*WORK TO BE COMPLETED*. Your answer must be an exact copy of the data below, minus any pictures.

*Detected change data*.
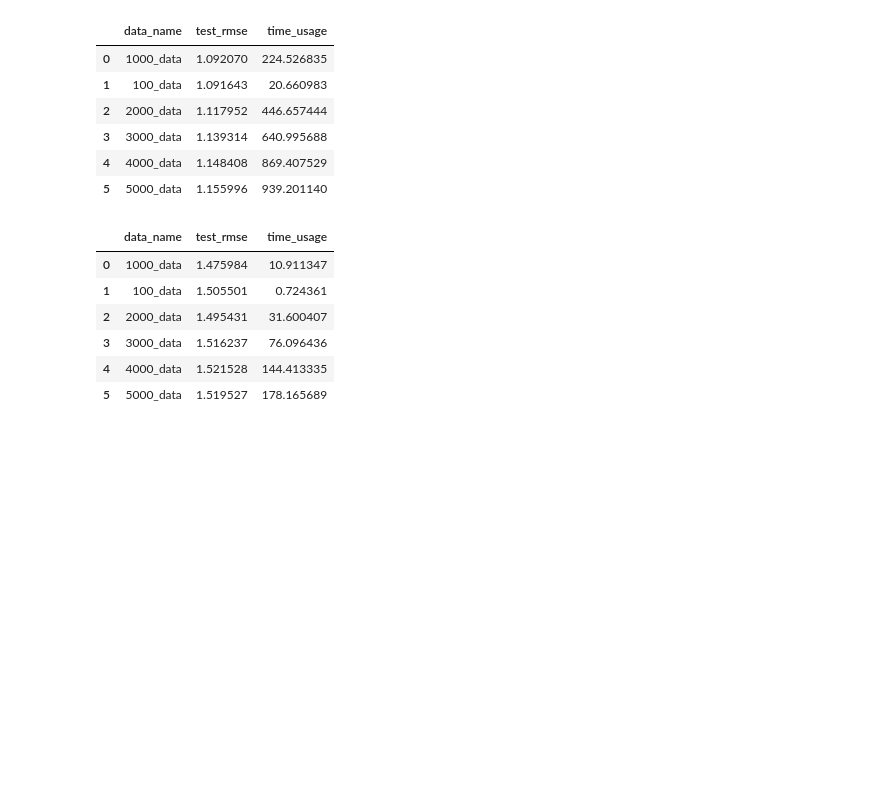
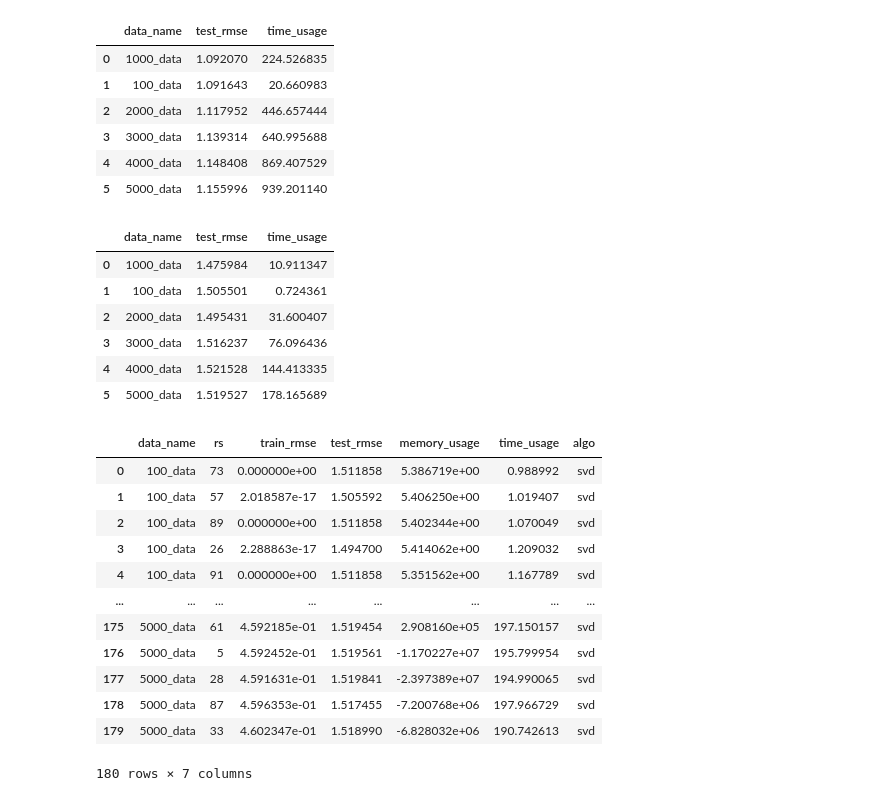
Before and after one commit to fauzanebd/merchant_recommendation_system, a Jupyter notebook: analyze_mf.ipynb, the cells around one changed output. Drawn from its saved outputs; the diff is of its cells as text; code cells hidden in the pictures; blank space fills up the shorter version.

```diff
--- a/analyze_mf.ipynb
+++ b/analyze_mf.ipynb
@@ -134,3 +150,19 @@ svd_mean_test_rmse
 | 3 | 3000_data | 1.516237 | 76.096436 |
 | 4 | 4000_data | 1.521528 | 144.413335 |
 | 5 | 5000_data | 1.519527 | 178.165689 |
+# %%
+eval_svd
+# %% [output]
+|  | data_name | rs | train_rmse | test_rmse | memory_usage | time_usage | algo |
+| 0 | 100_data | 73 | 0.000000e+00 | 1.511858 | 5.386719e+00 | 0.988992 | svd |
+| 1 | 100_data | 57 | 2.018587e-17 | 1.505592 | 5.406250e+00 | 1.019407 | svd |
+| 2 | 100_data | 89 | 0.000000e+00 | 1.511858 | 5.402344e+00 | 1.070049 | svd |
+| 3 | 100_data | 26 | 2.288863e-17 | 1.494700 | 5.414062e+00 | 1.209032 | svd |
+| 4 | 100_data | 91 | 0.000000e+00 | 1.511858 | 5.351562e+00 | 1.167789 | svd |
+| ... | ... | ... | ... | ... | ... | ... | ... |
+| 175 | 5000_data | 61 | 4.592185e-01 | 1.519454 | 2.908160e+05 | 197.150157 | svd |
+| 176 | 5000_data | 5 | 4.592452e-01 | 1.519561 | -1.170227e+07 | 195.799954 | svd |
+| 177 | 5000_data | 28 | 4.591631e-01 | 1.519841 | -2.397389e+07 | 194.990065 | svd |
+| 178 | 5000_data | 87 | 4.596353e-01 | 1.517455 | -7.200768e+06 | 197.966729 | svd |
+| 179 | 5000_data | 33 | 4.602347e-01 | 1.518990 | -6.828032e+06 | 190.742613 | svd |
+180 rows × 7 columns
```
Also changed, not shown: parts of 1 cell of this notebook, 1 other file.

*RESULT OF THE TASK*.
Before and after one commit to fauzanebd/merchant_recommendation_system, a Jupyter notebook: analyze_mf.ipynb, the cells around one changed output. Drawn from its saved outputs; the diff is of its cells as text; code cells hidden in the pictures; blank space fills up the shorter version.

```diff
--- a/analyze_mf.ipynb
+++ b/analyze_mf.ipynb
@@ -134,3 +150,19 @@ svd_mean_test_rmse
 | 3 | 3000_data | 1.516237 | 76.096436 |
 | 4 | 4000_data | 1.521528 | 144.413335 |
 | 5 | 5000_data | 1.519527 | 178.165689 |
+# %%
+eval_svd
+# %% [output]
+|  | data_name | rs | train_rmse | test_rmse | memory_usage | time_usage | algo |
+| 0 | 100_data | 73 | 0.000000e+00 | 1.511858 | 5.386719e+00 | 0.988992 | svd |
+| 1 | 100_data | 57 | 2.018587e-17 | 1.505592 | 5.406250e+00 | 1.019407 | svd |
+| 2 | 100_data | 89 | 0.000000e+00 | 1.511858 | 5.402344e+00 | 1.070049 | svd |
+| 3 | 100_data | 26 | 2.288863e-17 | 1.494700 | 5.414062e+00 | 1.209032 | svd |
+| 4 | 100_data | 91 | 0.000000e+00 | 1.511858 | 5.351562e+00 | 1.167789 | svd |
+| ... | ... | ... | ... | ... | ... | ... | ... |
+| 175 | 5000_data | 61 | 4.592185e-01 | 1.519454 | 2.908160e+05 | 197.150157 | svd |
+| 176 | 5000_data | 5 | 4.592452e-01 | 1.519561 | -1.170227e+07 | 195.799954 | svd |
+| 177 | 5000_data | 28 | 4.591631e-01 | 1.519841 | -2.397389e+07 | 194.990065 | svd |
+| 178 | 5000_data | 87 | 4.596353e-01 | 1.517455 | -7.200768e+06 | 197.966729 | svd |
+| 179 | 5000_data | 33 | 4.602347e-01 | 1.518990 | -6.828032e+06 | 190.742613 | svd |
+180 rows × 7 columns
```
Also changed, not shown: parts of 1 cell of this notebook, 1 other file.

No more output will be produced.